# What is needed
Without the images, repeat every line of the listing exactly.

# Available data
▬▬▬▬▬▬▬▬▬▬
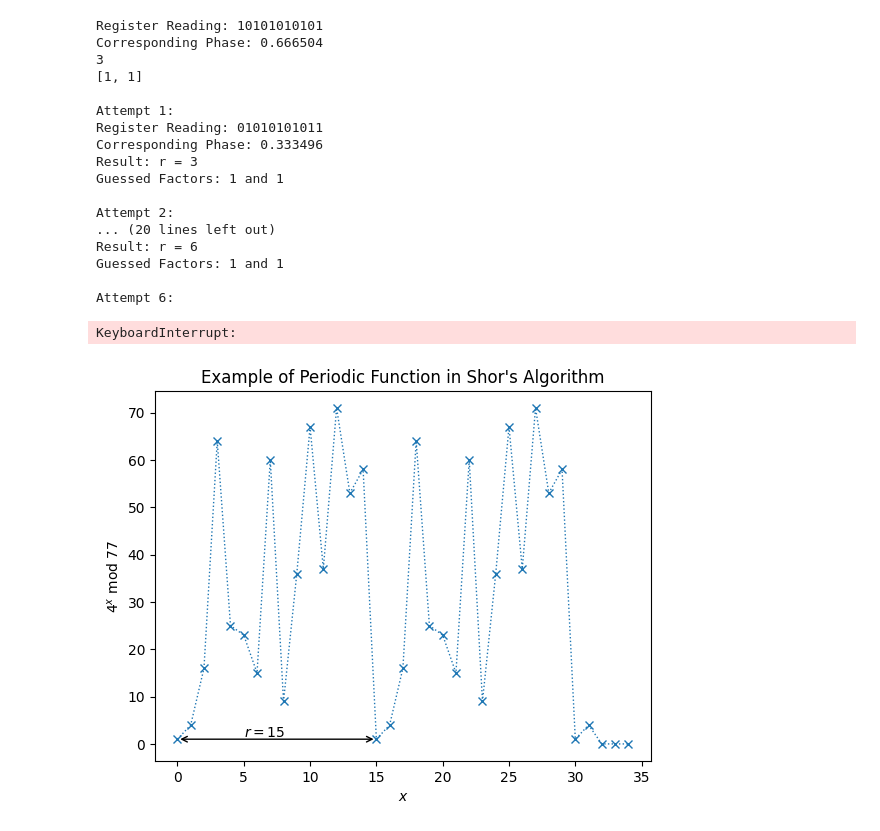
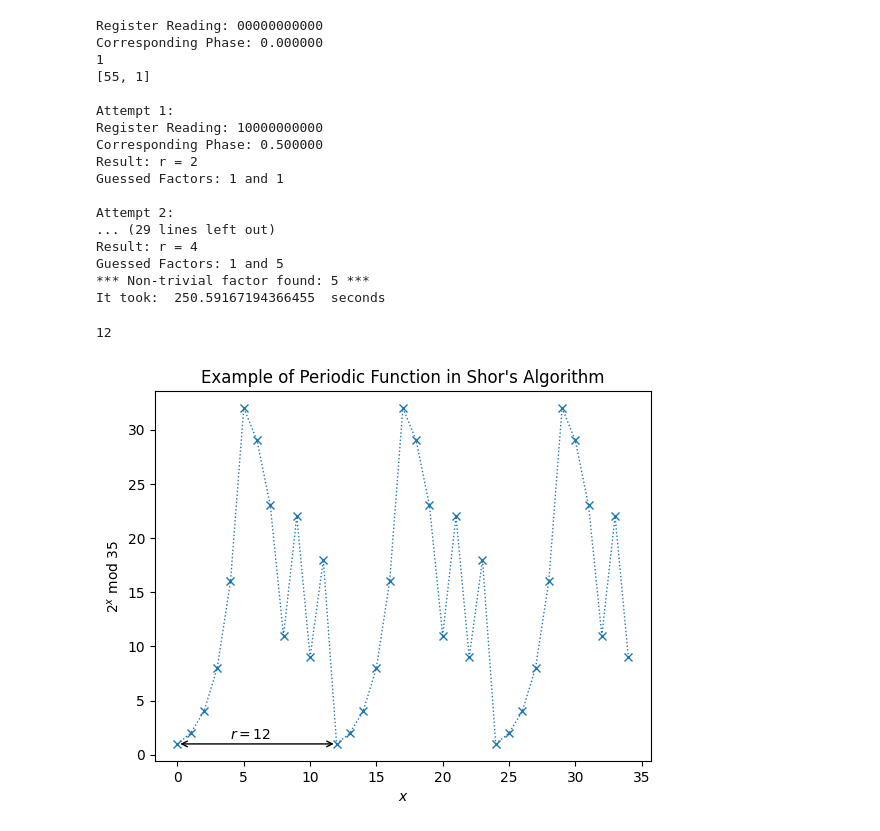
Before and after one commit to naveinsuresh/quantum_hackathon, a Jupyter notebook: Step by Step.ipynb, the cells around one changed output. Drawn from its saved outputs; the diff is of its cells as text; code cells hidden in the pictures.

```diff
--- a/Step by Step.ipynb
+++ b/Step by Step.ipynb
@@ -9,10 +9,18 @@ import pandas as pd
 from fractions import Fraction
 import math
 from math import gcd # greatest common divisor
+import random
+
 
 register1 = 0
 register2 = 0
 a = 2
-N = 35
+N = 55
+
+#https://blender.stackexchange.com/questions/84980/print-a-timer-in-python-to-see-how-long-to-run-a-script
+import time
+import random
+
+then = time.time() #Time before the operations start
 # %%
 def setAmtQubits(N):
@@ -47,7 +78,6 @@ def qpe_amod(a):
     qc.append(qft_dagger(n_count), range(n_count)) # Do inverse-QFT
 
     qc.measure(range(n_count), range(n_count))
-    (qc.draw(fold=-1))
     # Simulate Results
     aer_sim = Aer.get_backend('aer_simulator')
     # Setting memory=True below allows us to see a list of each sequential reading
@@ -57,7 +87,7 @@ def qpe_amod(a):
     print("Register Reading: " + readings[0])
     phase = int(readings[0],2)/(2**n_count)
     print("Corresponding Phase: %f" % phase)
-    return phase
+    return [phase,qc]
 # %%
 def c_amod(a, power,aux_count):
     U = QuantumCircuit(aux_count)
@@ -89,5 +122,5 @@ def qft_dagger(n):
 # %%
-phase = qpe_amod(a) # Phase = s/r
+phase = qpe_amod(a)[0] # Phase = s/r
 
 Fraction(phase).limit_denominator(15)
 
@@ -99,13 +132,13 @@ print(r)
 guesses = [gcd(a**(r//2)-1, N), gcd(a**(r//2)+1, N)]
 print(guesses)
 
-a = 7
+a = 2
 factor_found = False
 attempt = 0
 while not factor_found:
     attempt += 1
     print("\nAttempt %i:" % attempt)
-    phase = qpe_amod(a) # Phase = s/r
+    phase = qpe_amod(a)[0] # Phase = s/r
     frac = Fraction(phase).limit_denominator(N) # Denominator should (hopefully!) tell us r
     r = frac.denominator
     print("Result: r = %i" % r)
@@ -117,43 +150,49 @@ while not factor_found:
             if guess not in [1,N] and (N % guess) == 0: # Check to see if guess is a factor
                 print("*** Non-trivial factor found: %i ***" % guess)
                 factor_found = True
+
+now = time.time() #Time after it finished
+
+print("It took: ", now-then, " seconds")
 # %% [output]
-Register Reading: 10101010101
-Corresponding Phase: 0.666504
-3
-[1, 1]
+Register Reading: 00000000000
+Corresponding Phase: 0.000000
+1
+[55, 1]
 
 Attempt 1:
-Register Reading: 01010101011
-Corresponding Phase: 0.333496
-Result: r = 3
+Register Reading: 10000000000
+Corresponding Phase: 0.500000
+Result: r = 2
 Guessed Factors: 1 and 1
 
 Attempt 2:
-... (20 lines left out)
-Result: r = 6
-Guessed Factors: 1 and 1
-
-Attempt 6:
+... (29 lines left out)
+Result: r = 4
+Guessed Factors: 1 and 5
+*** Non-trivial factor found: 5 ***
+It took:  250.59167194366455  seconds
-KeyboardInterrupt:
 # %%
-N = 77
-a = 4
+N = 35
+a = 2
 
 # Calculate the plotting data
-xvals = np.arange(35)
+xvals = np.arange(N)
 yvals = [np.mod(a**x, N) for x in xvals]
 
 # Use matplotlib to display it nicely
 fig, ax = plt.subplots()
 ax.plot(xvals, yvals, linewidth=1, linestyle='dotted', marker='x')
 ax.set(xlabel='$x$', ylabel='$%i^x$ mod $%i$' % (a, N),
        title="Example of Periodic Function in Shor's Algorithm")
 try: # plot r on the graph
     r = yvals[1:].index(1) +1
     plt.annotate('', xy=(0,1), xytext=(r,1), arrowprops=dict(arrowstyle='<->'))
     plt.annotate('$r=%i$' % r, xy=(r/3,1.5))
+    print(r)
 except ValueError:
     print('Could not find period, check a < N and have no common factors.')
+    print(r)
 # %% [output]
+12
-[figure, old version]
+[figure, new version]
```
Also changed, not shown: parts of 5 cells of this notebook.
▬▬▬▬▬▬▬▬▬▬
# Response area
Before and after one commit to naveinsuresh/quantum_hackathon, a Jupyter notebook: Step by Step.ipynb, the cells around one changed output. Drawn from its saved outputs; the diff is of its cells as text; code cells hidden in the pictures.

```diff
--- a/Step by Step.ipynb
+++ b/Step by Step.ipynb
@@ -9,10 +9,18 @@ import pandas as pd
 from fractions import Fraction
 import math
 from math import gcd # greatest common divisor
+import random
+
 
 register1 = 0
 register2 = 0
 a = 2
-N = 35
+N = 55
+
+#https://blender.stackexchange.com/questions/84980/print-a-timer-in-python-to-see-how-long-to-run-a-script
+import time
+import random
+
+then = time.time() #Time before the operations start
 # %%
 def setAmtQubits(N):
@@ -47,7 +78,6 @@ def qpe_amod(a):
     qc.append(qft_dagger(n_count), range(n_count)) # Do inverse-QFT
 
     qc.measure(range(n_count), range(n_count))
-    (qc.draw(fold=-1))
     # Simulate Results
     aer_sim = Aer.get_backend('aer_simulator')
     # Setting memory=True below allows us to see a list of each sequential reading
@@ -57,7 +87,7 @@ def qpe_amod(a):
     print("Register Reading: " + readings[0])
     phase = int(readings[0],2)/(2**n_count)
     print("Corresponding Phase: %f" % phase)
-    return phase
+    return [phase,qc]
 # %%
 def c_amod(a, power,aux_count):
     U = QuantumCircuit(aux_count)
@@ -89,5 +122,5 @@ def qft_dagger(n):
 # %%
-phase = qpe_amod(a) # Phase = s/r
+phase = qpe_amod(a)[0] # Phase = s/r
 
 Fraction(phase).limit_denominator(15)
 
@@ -99,13 +132,13 @@ print(r)
 guesses = [gcd(a**(r//2)-1, N), gcd(a**(r//2)+1, N)]
 print(guesses)
 
-a = 7
+a = 2
 factor_found = False
 attempt = 0
 while not factor_found:
     attempt += 1
     print("\nAttempt %i:" % attempt)
-    phase = qpe_amod(a) # Phase = s/r
+    phase = qpe_amod(a)[0] # Phase = s/r
     frac = Fraction(phase).limit_denominator(N) # Denominator should (hopefully!) tell us r
     r = frac.denominator
     print("Result: r = %i" % r)
@@ -117,43 +150,49 @@ while not factor_found:
             if guess not in [1,N] and (N % guess) == 0: # Check to see if guess is a factor
                 print("*** Non-trivial factor found: %i ***" % guess)
                 factor_found = True
+
+now = time.time() #Time after it finished
+
+print("It took: ", now-then, " seconds")
 # %% [output]
-Register Reading: 10101010101
-Corresponding Phase: 0.666504
-3
-[1, 1]
+Register Reading: 00000000000
+Corresponding Phase: 0.000000
+1
+[55, 1]
 
 Attempt 1:
-Register Reading: 01010101011
-Corresponding Phase: 0.333496
-Result: r = 3
+Register Reading: 10000000000
+Corresponding Phase: 0.500000
+Result: r = 2
 Guessed Factors: 1 and 1
 
 Attempt 2:
-... (20 lines left out)
-Result: r = 6
-Guessed Factors: 1 and 1
-
-Attempt 6:
+... (29 lines left out)
+Result: r = 4
+Guessed Factors: 1 and 5
+*** Non-trivial factor found: 5 ***
+It took:  250.59167194366455  seconds
-KeyboardInterrupt:
 # %%
-N = 77
-a = 4
+N = 35
+a = 2
 
 # Calculate the plotting data
-xvals = np.arange(35)
+xvals = np.arange(N)
 yvals = [np.mod(a**x, N) for x in xvals]
 
 # Use matplotlib to display it nicely
 fig, ax = plt.subplots()
 ax.plot(xvals, yvals, linewidth=1, linestyle='dotted', marker='x')
 ax.set(xlabel='$x$', ylabel='$%i^x$ mod $%i$' % (a, N),
        title="Example of Periodic Function in Shor's Algorithm")
 try: # plot r on the graph
     r = yvals[1:].index(1) +1
     plt.annotate('', xy=(0,1), xytext=(r,1), arrowprops=dict(arrowstyle='<->'))
     plt.annotate('$r=%i$' % r, xy=(r/3,1.5))
+    print(r)
 except ValueError:
     print('Could not find period, check a < N and have no common factors.')
+    print(r)
 # %% [output]
+12
-[figure, old version]
+[figure, new version]
```
Also changed, not shown: parts of 5 cells of this notebook.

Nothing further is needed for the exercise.